A lot of the time these last three or so weeks has therefore been spent squeezing more from my characters and getting their essence onto the page. My bad guy has a more believable trigger-point for his actions, for example, making for a much more satisfying opening to the book. My protagonists now have an extra dimension to them after fleshing out their backgrounds, their hopes and their fears. (Thank you Previous Me.) The dialogue has also been improved to reveal more about each character – the infamous “show, don’t tell” maxim in action.

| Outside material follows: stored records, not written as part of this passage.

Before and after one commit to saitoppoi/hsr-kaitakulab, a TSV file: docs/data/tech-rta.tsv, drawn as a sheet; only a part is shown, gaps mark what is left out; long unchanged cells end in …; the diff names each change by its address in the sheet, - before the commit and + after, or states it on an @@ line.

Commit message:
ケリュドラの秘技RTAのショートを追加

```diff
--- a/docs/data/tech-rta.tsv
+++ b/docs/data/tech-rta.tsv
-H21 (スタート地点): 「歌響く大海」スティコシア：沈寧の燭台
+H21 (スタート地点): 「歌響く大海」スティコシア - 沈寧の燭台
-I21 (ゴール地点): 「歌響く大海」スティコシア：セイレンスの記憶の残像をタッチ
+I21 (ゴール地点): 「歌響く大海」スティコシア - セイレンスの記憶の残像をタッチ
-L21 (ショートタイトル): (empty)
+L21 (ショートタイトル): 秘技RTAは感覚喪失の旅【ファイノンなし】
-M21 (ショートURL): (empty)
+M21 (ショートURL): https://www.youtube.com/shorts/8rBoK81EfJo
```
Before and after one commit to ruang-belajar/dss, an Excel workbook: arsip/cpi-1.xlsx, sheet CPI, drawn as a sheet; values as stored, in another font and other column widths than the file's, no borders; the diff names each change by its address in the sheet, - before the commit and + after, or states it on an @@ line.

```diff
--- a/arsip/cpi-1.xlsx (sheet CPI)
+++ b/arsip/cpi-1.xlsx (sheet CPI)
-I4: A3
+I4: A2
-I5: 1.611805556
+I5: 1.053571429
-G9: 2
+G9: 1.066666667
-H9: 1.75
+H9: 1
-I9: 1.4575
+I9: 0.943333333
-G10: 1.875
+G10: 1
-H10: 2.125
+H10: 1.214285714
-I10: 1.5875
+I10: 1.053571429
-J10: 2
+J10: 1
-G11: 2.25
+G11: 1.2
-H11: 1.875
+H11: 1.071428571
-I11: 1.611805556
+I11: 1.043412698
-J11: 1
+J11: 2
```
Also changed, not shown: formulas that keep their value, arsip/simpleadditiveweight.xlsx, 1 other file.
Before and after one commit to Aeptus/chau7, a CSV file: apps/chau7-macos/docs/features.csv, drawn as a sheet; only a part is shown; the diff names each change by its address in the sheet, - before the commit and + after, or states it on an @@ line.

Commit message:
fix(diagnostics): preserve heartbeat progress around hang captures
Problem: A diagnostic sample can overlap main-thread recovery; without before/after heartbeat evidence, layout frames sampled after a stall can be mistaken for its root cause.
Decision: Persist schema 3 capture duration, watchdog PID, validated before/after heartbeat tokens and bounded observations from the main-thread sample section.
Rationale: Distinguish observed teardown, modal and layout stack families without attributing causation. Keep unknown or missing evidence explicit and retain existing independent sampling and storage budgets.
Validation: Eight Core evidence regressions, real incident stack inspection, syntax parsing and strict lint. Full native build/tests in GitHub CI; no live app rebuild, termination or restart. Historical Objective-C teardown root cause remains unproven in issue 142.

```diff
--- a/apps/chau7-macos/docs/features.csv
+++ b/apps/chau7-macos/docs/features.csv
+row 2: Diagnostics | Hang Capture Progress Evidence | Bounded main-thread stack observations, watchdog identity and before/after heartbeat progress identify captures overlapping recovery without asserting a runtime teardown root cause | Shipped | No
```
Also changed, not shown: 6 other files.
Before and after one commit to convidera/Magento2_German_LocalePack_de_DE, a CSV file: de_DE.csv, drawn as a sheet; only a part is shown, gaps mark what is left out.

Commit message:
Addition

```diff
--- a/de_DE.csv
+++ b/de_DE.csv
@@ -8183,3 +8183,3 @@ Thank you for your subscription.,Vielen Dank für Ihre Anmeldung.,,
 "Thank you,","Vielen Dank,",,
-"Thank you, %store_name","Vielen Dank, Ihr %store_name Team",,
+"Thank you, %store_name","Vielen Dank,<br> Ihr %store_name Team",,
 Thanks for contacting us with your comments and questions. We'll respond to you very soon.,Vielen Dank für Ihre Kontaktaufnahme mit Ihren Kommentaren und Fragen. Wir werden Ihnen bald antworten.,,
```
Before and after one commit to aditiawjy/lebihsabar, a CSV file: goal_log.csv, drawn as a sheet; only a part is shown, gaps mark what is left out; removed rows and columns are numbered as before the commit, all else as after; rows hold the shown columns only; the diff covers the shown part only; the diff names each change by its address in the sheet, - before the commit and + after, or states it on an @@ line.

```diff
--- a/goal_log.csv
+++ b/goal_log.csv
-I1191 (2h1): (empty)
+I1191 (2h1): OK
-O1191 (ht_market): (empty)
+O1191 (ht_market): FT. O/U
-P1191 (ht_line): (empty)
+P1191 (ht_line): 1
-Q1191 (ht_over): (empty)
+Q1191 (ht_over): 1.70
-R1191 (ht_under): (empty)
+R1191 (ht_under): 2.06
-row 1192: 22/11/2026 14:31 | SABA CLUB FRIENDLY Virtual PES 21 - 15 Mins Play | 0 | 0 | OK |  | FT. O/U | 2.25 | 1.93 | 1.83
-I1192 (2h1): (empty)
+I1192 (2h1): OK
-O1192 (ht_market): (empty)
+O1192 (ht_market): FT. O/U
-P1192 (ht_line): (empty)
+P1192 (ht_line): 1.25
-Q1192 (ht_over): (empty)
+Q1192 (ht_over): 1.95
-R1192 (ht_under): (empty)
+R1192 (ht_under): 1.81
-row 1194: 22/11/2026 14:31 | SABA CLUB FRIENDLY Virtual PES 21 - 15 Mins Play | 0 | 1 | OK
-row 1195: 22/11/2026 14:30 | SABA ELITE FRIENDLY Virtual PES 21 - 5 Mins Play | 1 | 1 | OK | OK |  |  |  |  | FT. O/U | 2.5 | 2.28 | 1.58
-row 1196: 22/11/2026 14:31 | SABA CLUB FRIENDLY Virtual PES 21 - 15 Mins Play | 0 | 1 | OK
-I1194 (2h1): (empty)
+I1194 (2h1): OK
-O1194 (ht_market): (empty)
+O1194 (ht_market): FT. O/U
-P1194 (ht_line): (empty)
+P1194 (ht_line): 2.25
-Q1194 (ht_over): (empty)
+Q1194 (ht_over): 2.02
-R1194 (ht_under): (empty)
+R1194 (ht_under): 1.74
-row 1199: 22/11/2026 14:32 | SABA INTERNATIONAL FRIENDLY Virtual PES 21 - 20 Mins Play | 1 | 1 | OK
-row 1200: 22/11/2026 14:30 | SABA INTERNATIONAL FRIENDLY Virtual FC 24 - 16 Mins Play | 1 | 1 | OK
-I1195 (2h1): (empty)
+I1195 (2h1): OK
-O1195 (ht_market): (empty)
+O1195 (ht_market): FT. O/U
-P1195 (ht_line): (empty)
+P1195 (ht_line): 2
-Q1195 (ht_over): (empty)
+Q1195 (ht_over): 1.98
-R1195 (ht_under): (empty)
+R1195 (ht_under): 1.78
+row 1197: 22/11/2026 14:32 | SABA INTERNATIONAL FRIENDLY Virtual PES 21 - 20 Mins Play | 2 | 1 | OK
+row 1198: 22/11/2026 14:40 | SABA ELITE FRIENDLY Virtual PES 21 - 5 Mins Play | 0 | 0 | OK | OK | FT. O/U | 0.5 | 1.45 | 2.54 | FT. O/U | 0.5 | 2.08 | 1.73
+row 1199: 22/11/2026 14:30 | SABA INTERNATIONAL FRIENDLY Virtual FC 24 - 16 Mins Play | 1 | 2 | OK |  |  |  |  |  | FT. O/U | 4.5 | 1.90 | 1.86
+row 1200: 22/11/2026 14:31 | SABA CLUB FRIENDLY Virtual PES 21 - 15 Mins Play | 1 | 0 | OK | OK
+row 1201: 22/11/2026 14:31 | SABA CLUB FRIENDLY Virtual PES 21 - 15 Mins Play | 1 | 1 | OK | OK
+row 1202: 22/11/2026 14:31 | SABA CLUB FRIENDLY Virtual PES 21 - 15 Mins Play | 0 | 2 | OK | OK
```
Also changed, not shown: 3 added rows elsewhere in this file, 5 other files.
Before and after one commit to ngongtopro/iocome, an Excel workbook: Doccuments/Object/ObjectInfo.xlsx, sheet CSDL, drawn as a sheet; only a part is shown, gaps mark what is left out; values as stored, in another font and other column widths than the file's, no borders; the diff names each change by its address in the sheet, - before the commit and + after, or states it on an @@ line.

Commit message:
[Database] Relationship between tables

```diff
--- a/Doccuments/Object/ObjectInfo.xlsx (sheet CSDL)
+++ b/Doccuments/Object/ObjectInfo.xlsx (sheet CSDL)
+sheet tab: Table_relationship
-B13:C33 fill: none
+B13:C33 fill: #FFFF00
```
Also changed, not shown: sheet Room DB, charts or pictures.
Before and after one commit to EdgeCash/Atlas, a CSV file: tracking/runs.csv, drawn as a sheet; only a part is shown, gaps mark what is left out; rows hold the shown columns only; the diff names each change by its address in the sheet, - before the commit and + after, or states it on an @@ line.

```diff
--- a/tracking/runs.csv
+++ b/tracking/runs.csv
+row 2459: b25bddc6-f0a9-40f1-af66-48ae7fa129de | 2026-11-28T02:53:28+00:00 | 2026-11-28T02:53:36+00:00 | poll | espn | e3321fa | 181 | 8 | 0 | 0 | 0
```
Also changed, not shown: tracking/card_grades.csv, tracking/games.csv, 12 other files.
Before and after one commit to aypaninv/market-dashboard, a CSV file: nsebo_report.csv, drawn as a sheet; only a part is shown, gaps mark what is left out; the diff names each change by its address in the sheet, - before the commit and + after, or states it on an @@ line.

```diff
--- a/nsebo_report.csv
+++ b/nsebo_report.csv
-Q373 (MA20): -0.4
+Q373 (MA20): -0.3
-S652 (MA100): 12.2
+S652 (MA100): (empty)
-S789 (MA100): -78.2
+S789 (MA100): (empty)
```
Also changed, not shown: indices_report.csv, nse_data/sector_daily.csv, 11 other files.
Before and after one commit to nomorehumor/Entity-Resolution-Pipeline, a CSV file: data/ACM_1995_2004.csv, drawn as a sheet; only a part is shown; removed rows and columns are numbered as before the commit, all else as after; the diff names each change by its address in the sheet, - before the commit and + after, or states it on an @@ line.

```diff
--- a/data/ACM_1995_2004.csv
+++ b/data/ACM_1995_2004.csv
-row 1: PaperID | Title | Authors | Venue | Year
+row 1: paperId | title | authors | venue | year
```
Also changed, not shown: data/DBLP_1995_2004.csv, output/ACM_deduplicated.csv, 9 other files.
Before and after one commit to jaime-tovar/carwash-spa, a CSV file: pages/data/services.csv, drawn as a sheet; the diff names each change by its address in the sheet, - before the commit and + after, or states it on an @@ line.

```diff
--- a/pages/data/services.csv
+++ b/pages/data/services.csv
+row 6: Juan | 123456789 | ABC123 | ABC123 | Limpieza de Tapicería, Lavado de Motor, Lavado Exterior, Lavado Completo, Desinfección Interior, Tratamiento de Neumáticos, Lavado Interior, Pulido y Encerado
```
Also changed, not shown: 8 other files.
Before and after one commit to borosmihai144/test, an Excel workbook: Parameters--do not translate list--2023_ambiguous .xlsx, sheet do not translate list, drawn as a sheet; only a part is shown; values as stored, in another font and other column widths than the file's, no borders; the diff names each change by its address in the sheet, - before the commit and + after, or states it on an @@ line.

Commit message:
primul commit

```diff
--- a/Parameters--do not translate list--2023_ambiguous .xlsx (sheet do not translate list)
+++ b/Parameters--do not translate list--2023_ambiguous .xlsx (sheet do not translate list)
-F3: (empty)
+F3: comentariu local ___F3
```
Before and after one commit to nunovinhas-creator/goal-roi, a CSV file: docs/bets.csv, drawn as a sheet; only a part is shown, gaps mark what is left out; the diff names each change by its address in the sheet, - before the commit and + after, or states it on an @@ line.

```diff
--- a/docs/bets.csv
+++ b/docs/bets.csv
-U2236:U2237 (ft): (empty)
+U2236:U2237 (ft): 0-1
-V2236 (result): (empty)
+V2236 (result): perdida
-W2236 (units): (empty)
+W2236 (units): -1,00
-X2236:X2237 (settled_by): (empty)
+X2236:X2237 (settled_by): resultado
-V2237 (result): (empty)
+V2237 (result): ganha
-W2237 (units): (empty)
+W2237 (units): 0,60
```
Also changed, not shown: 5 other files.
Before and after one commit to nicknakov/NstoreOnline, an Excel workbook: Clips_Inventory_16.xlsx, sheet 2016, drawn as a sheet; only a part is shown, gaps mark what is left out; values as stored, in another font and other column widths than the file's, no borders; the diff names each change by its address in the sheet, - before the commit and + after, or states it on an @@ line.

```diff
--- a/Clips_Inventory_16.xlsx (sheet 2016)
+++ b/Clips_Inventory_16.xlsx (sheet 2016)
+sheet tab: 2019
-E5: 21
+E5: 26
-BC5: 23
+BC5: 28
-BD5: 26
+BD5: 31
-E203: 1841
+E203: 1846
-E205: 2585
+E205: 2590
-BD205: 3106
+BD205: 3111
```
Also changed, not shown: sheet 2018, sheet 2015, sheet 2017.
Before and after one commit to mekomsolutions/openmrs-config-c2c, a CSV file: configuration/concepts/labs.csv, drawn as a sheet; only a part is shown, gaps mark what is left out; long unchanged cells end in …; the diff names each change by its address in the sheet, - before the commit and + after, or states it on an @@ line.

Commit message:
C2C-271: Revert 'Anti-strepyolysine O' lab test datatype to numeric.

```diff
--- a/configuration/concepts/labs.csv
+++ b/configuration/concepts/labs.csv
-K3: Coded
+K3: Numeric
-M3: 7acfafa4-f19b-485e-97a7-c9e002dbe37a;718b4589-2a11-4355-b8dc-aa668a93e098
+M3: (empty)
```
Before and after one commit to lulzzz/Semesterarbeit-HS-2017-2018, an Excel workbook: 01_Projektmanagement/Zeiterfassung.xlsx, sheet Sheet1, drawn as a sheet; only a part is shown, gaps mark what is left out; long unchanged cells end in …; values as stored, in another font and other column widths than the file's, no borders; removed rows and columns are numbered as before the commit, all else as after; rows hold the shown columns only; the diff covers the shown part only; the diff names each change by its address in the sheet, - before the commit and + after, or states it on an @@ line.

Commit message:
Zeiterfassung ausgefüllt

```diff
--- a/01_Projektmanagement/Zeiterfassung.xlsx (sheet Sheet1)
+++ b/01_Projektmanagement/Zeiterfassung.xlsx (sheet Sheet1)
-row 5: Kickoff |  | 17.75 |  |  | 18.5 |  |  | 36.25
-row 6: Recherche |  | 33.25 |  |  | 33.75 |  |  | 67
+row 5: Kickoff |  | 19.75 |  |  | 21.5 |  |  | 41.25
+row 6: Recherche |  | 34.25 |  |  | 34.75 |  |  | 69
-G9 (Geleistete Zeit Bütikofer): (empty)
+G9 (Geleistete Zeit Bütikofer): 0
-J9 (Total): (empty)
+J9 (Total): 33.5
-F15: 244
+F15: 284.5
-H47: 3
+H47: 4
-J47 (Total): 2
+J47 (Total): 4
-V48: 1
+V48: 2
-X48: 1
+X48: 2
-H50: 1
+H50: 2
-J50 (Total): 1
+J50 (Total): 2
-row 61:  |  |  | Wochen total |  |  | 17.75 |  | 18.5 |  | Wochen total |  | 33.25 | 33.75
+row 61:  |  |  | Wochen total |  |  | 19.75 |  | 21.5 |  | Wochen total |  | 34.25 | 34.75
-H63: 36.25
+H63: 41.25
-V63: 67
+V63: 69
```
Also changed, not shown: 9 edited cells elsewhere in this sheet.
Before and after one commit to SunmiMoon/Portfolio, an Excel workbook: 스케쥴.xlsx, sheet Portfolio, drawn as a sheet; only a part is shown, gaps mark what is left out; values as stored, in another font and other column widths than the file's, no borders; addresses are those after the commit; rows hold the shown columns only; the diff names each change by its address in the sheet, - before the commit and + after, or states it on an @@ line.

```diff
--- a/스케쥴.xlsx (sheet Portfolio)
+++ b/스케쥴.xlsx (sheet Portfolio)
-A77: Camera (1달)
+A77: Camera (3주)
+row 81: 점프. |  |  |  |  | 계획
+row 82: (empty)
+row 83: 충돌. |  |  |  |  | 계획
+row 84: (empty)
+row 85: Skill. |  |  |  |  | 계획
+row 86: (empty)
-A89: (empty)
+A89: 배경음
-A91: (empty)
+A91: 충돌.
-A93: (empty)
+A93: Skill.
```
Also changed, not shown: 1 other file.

Other weaknesses have also been identified and fixed along the way. For example, I’ve turned a fairly large and annoying plot hole into a new scene that not only fits the story like a glove but also leaves a pretty cool image in the mind. (Two words: Droste effect.) Things that I threw into the mix around 1/3 into the story have been threaded back through the narrative to help it flow better.

In short, it’s been a hell of a lot of work, the beefing-up, the repairs, the rejigging of scenes. It isn’t the kind of thing I’d recommend after long, highly-strung days of non-stop Saving The Company’s Arse. Shit like that takes it out of a guy. As a result I’m way behind schedule so I’ll have to cut this post short soon and crack on.

But what of my tiresome analogy? Well, these last three weeks have not all been me screaming “Oh, my God, what fresh hell is this?!” In my editing travels I have come across the odd page in the first draft where I’ve thought “Yeah, you know what, this is really good!” It’s these little oases of writing that help drive me towards a better draft. I can accept a hefty rewrite of a chapter in exchange for a mighty fine page every now and then. Such things only compel me to make every other damn sentence in the story grab readers by the eyes and refuse them permission to blink. They make doing this whole shebang worthwhile.

Or, in other words, “wheeeeeeee”!

So back I go, my writing toolbox in hand, to make more repairs. I’ll post another review next week while I do further battle, and then I’ll come back with an update and, if you’re good, a spot of cover artwork.

TTFN!